FacultiesFakultät für Naturwissenschaften
LicenseStandard (Fassung vom 01.10.2008)

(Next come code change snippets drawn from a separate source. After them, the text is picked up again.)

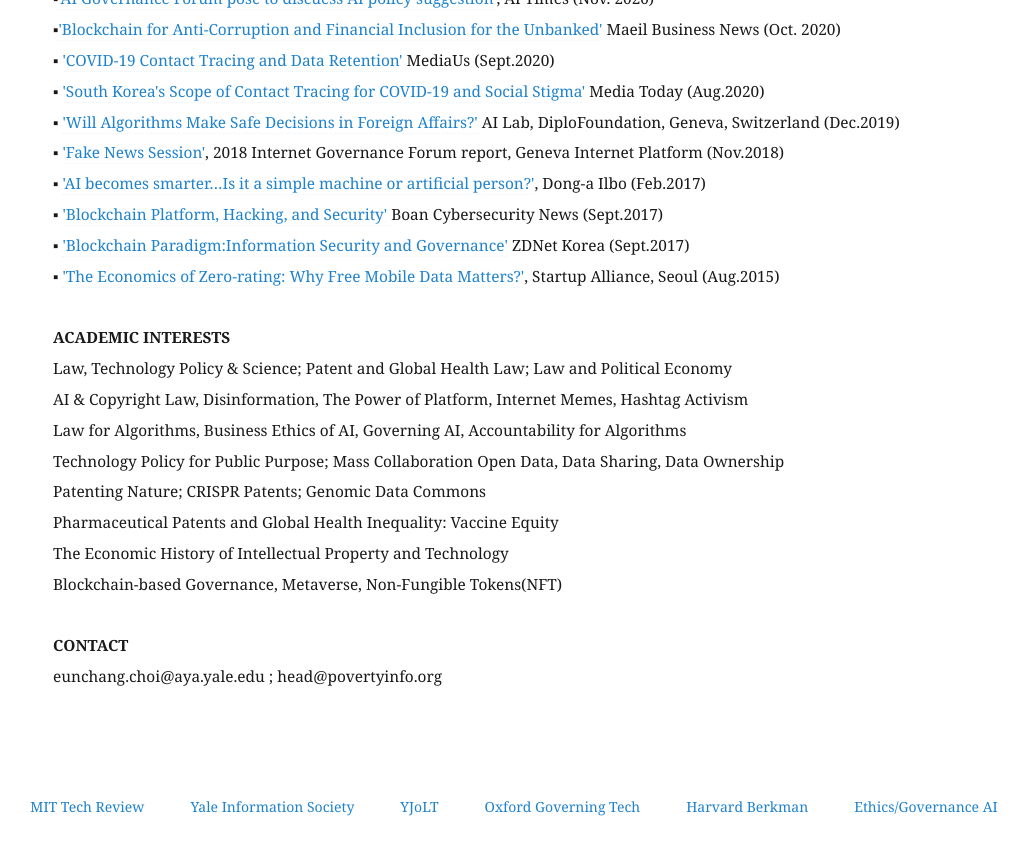
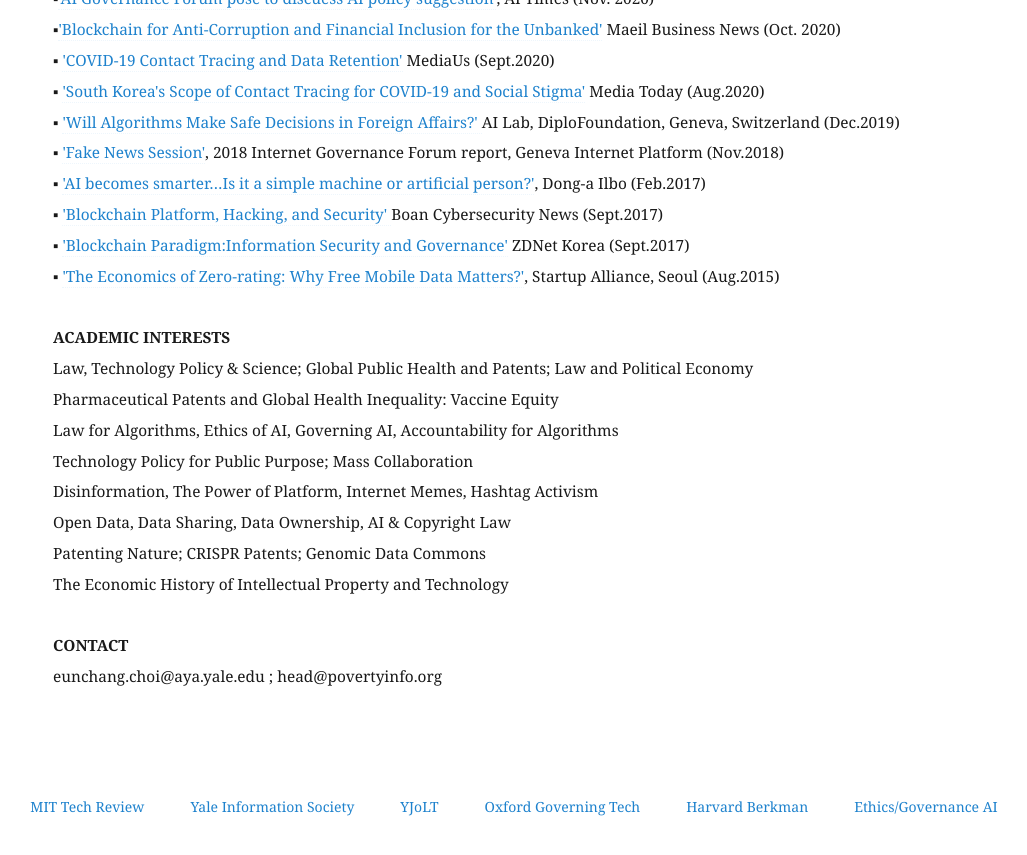
Before and after one commit to eunchangchoi/eunchangchoi.github.io, a Jekyll site: the page built from index.md, in a window 1280 px wide and 900 px high, scrolled down 7499 px. Shown: the top 855 px of the window, without its empty margins (47-1074 px from the left). Built offline with Jekyll 4.4.1, drawn with Linux system fonts in a browser that asks for light colours.

Commit message:
Update index.md

```diff
--- a/index.md
+++ b/index.md
@@ -188,15 +188,14 @@
 
  <br>
  <strong> ACADEMIC INTERESTS </strong> <br>
-   Law, Technology Policy & Science; Patent and Global Health Law; Law and Political Economy<br>
-   AI & Copyright Law, Disinformation, The Power of Platform, Internet Memes, Hashtag Activism <br>
-   Law for Algorithms, Business Ethics of AI, Governing AI, Accountability for Algorithms <br>
-   Technology Policy for Public Purpose; Mass Collaboration
-   Open Data, Data Sharing, Data Ownership <br>
+   Law, Technology Policy & Science; Global Public Health and Patents; Law and Political Economy<br>
+   Pharmaceutical Patents and Global Health Inequality: Vaccine Equity <br>
+   Law for Algorithms, Ethics of AI, Governing AI, Accountability for Algorithms <br>
+   Technology Policy for Public Purpose; Mass Collaboration<br>
+   Disinformation, The Power of Platform, Internet Memes, Hashtag Activism <br>
+   Open Data, Data Sharing, Data Ownership, AI & Copyright Law <br>
    Patenting Nature; CRISPR Patents; Genomic Data Commons <br>
-   Pharmaceutical Patents and Global Health Inequality: Vaccine Equity <br>
    The Economic History of Intellectual Property and Technology <br>
-   Blockchain-based Governance, Metaverse, Non-Fungible Tokens(NFT)  <br>
   <br>
    <strong> CONTACT</strong> <br>
    eunchang.choi@aya.yale.edu ;  head@povertyinfo.org
```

Rheometers are the usual equipment to determine viscoelastic behaviour of materials. One of the various methods used in rheometers is the so called frequency-sweep, which means the application of an oscillating excitation force (stress- or strain-controlled) onto the specimen leads to an oscillating time-delayed deformation signal which is recorded. The shear modulus G* is measured. As a wide frequency range is needed to study all relevant properties of materials during different stages of processing, experimental methods to reach a frequency range as large as possible are needed. For some materials this can be achieved via master-curve techniques (time/temperature shift, TTS) while for other materials specialized instrumentation for real-frequency-spectroscopy is needed. A range of different approachs to this have been developed during last years at the IdM (institute for dynamic materials testing at University of Ulm). As different instruments lead to different preparations and systematic errors it was tried to integrate the PRV (Piezo Rotary Vibrator, frequency range 1Hz- 4kHz), one of this methods into commercial rheometers, to achieved an extended frequency range within a single instrument at same specimen (high-frequency-rheology in rheometer). This thesis introduces into PRV-technique and its optimization, also the advantages resulting from the availability of standard rheometer equipment. Special requirements (e.g. the consideration of moment of inertia of the specimen), resulting from the high frequency measurements are also discussed. Based on that, the successful combination of rheometers and PRVs is described. The experimental efforts (both technical and physical modeling for mathematical correction) needed to merge the two techniques are described and also ways for possible further improvements are pointed out. The PRV insets developed in the course of this work can be set from the opposite side of the rheometer system or into the rheometer system itself. Examples are given to demonstrate the new possibilities of the combined techniques. The special advantage of less mechanical influence of the PRV measurement onto the specimen is pointed out in case of different results originating from the different methods of PRV and rheometer. In a last chapter the integration of dielectric-spectroscopy as an additional measurement modality into the PRV-rheometer-combination is described.
Subject HeadingsViskosimeter [GND]